══ Material for this task ══

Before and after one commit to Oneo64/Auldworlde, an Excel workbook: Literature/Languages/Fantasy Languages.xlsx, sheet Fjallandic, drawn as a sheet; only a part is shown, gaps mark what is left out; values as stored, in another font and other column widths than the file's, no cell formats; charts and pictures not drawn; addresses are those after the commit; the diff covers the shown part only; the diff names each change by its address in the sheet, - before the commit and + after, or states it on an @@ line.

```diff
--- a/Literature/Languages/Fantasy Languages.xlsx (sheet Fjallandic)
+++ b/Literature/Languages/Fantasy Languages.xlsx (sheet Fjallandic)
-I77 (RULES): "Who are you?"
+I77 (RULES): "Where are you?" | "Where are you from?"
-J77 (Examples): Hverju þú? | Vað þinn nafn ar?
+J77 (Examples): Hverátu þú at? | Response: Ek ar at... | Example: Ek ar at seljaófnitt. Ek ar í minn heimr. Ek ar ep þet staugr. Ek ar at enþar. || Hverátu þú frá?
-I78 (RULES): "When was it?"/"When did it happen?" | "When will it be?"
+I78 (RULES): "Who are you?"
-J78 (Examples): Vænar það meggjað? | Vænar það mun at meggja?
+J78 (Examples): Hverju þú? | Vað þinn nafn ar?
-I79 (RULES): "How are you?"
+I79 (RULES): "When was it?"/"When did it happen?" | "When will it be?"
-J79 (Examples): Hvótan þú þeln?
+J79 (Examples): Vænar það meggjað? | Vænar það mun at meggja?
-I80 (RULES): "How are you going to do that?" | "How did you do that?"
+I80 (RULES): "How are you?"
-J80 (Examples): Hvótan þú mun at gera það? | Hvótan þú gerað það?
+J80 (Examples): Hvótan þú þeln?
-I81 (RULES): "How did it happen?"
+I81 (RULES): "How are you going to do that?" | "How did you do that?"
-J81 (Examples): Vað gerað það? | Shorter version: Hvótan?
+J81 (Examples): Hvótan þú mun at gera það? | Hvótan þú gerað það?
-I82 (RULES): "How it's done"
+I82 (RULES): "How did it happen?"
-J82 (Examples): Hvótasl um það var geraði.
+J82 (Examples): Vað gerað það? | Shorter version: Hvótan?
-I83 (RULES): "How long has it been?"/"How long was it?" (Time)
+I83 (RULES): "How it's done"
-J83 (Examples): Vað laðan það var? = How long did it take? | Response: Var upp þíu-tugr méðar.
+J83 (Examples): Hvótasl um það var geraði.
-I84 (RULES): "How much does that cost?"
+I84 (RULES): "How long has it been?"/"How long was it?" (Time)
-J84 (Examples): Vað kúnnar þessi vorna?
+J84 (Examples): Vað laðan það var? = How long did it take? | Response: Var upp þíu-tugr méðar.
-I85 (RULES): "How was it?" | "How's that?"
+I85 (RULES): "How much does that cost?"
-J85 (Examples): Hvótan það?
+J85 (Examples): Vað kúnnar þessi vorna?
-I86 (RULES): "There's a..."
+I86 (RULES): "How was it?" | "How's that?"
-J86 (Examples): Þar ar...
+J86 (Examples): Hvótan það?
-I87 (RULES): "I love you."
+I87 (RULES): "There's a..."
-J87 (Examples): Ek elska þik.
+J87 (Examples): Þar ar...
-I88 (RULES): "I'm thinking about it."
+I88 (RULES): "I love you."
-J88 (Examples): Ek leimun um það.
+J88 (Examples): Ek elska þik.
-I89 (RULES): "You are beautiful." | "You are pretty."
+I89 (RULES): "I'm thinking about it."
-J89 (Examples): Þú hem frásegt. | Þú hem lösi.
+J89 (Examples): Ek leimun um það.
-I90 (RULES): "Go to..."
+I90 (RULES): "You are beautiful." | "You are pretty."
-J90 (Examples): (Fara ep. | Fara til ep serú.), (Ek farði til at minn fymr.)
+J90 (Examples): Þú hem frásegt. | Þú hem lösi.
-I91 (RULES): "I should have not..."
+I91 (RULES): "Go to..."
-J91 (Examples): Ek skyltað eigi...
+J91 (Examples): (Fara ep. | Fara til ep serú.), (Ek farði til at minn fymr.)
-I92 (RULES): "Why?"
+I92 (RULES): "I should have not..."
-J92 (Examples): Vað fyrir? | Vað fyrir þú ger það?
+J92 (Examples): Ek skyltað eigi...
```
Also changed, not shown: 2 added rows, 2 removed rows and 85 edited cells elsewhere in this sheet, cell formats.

═══

Task directions:
When you write the entries out again, keep every word and mark exactly as it is.

Output below:
Before and after one commit to Oneo64/Auldworlde, an Excel workbook: Literature/Languages/Fantasy Languages.xlsx, sheet Fjallandic, drawn as a sheet; only a part is shown, gaps mark what is left out; values as stored, in another font and other column widths than the file's, no cell formats; charts and pictures not drawn; addresses are those after the commit; the diff covers the shown part only; the diff names each change by its address in the sheet, - before the commit and + after, or states it on an @@ line.

```diff
--- a/Literature/Languages/Fantasy Languages.xlsx (sheet Fjallandic)
+++ b/Literature/Languages/Fantasy Languages.xlsx (sheet Fjallandic)
-I77 (RULES): "Who are you?"
+I77 (RULES): "Where are you?" | "Where are you from?"
-J77 (Examples): Hverju þú? | Vað þinn nafn ar?
+J77 (Examples): Hverátu þú at? | Response: Ek ar at... | Example: Ek ar at seljaófnitt. Ek ar í minn heimr. Ek ar ep þet staugr. Ek ar at enþar. || Hverátu þú frá?
-I78 (RULES): "When was it?"/"When did it happen?" | "When will it be?"
+I78 (RULES): "Who are you?"
-J78 (Examples): Vænar það meggjað? | Vænar það mun at meggja?
+J78 (Examples): Hverju þú? | Vað þinn nafn ar?
-I79 (RULES): "How are you?"
+I79 (RULES): "When was it?"/"When did it happen?" | "When will it be?"
-J79 (Examples): Hvótan þú þeln?
+J79 (Examples): Vænar það meggjað? | Vænar það mun at meggja?
-I80 (RULES): "How are you going to do that?" | "How did you do that?"
+I80 (RULES): "How are you?"
-J80 (Examples): Hvótan þú mun at gera það? | Hvótan þú gerað það?
+J80 (Examples): Hvótan þú þeln?
-I81 (RULES): "How did it happen?"
+I81 (RULES): "How are you going to do that?" | "How did you do that?"
-J81 (Examples): Vað gerað það? | Shorter version: Hvótan?
+J81 (Examples): Hvótan þú mun at gera það? | Hvótan þú gerað það?
-I82 (RULES): "How it's done"
+I82 (RULES): "How did it happen?"
-J82 (Examples): Hvótasl um það var geraði.
+J82 (Examples): Vað gerað það? | Shorter version: Hvótan?
-I83 (RULES): "How long has it been?"/"How long was it?" (Time)
+I83 (RULES): "How it's done"
-J83 (Examples): Vað laðan það var? = How long did it take? | Response: Var upp þíu-tugr méðar.
+J83 (Examples): Hvótasl um það var geraði.
-I84 (RULES): "How much does that cost?"
+I84 (RULES): "How long has it been?"/"How long was it?" (Time)
-J84 (Examples): Vað kúnnar þessi vorna?
+J84 (Examples): Vað laðan það var? = How long did it take? | Response: Var upp þíu-tugr méðar.
-I85 (RULES): "How was it?" | "How's that?"
+I85 (RULES): "How much does that cost?"
-J85 (Examples): Hvótan það?
+J85 (Examples): Vað kúnnar þessi vorna?
-I86 (RULES): "There's a..."
+I86 (RULES): "How was it?" | "How's that?"
-J86 (Examples): Þar ar...
+J86 (Examples): Hvótan það?
-I87 (RULES): "I love you."
+I87 (RULES): "There's a..."
-J87 (Examples): Ek elska þik.
+J87 (Examples): Þar ar...
-I88 (RULES): "I'm thinking about it."
+I88 (RULES): "I love you."
-J88 (Examples): Ek leimun um það.
+J88 (Examples): Ek elska þik.
-I89 (RULES): "You are beautiful." | "You are pretty."
+I89 (RULES): "I'm thinking about it."
-J89 (Examples): Þú hem frásegt. | Þú hem lösi.
+J89 (Examples): Ek leimun um það.
-I90 (RULES): "Go to..."
+I90 (RULES): "You are beautiful." | "You are pretty."
-J90 (Examples): (Fara ep. | Fara til ep serú.), (Ek farði til at minn fymr.)
+J90 (Examples): Þú hem frásegt. | Þú hem lösi.
-I91 (RULES): "I should have not..."
+I91 (RULES): "Go to..."
-J91 (Examples): Ek skyltað eigi...
+J91 (Examples): (Fara ep. | Fara til ep serú.), (Ek farði til at minn fymr.)
-I92 (RULES): "Why?"
+I92 (RULES): "I should have not..."
-J92 (Examples): Vað fyrir? | Vað fyrir þú ger það?
+J92 (Examples): Ek skyltað eigi...
```
Also changed, not shown: 2 added rows, 2 removed rows and 85 edited cells elsewhere in this sheet, cell formats.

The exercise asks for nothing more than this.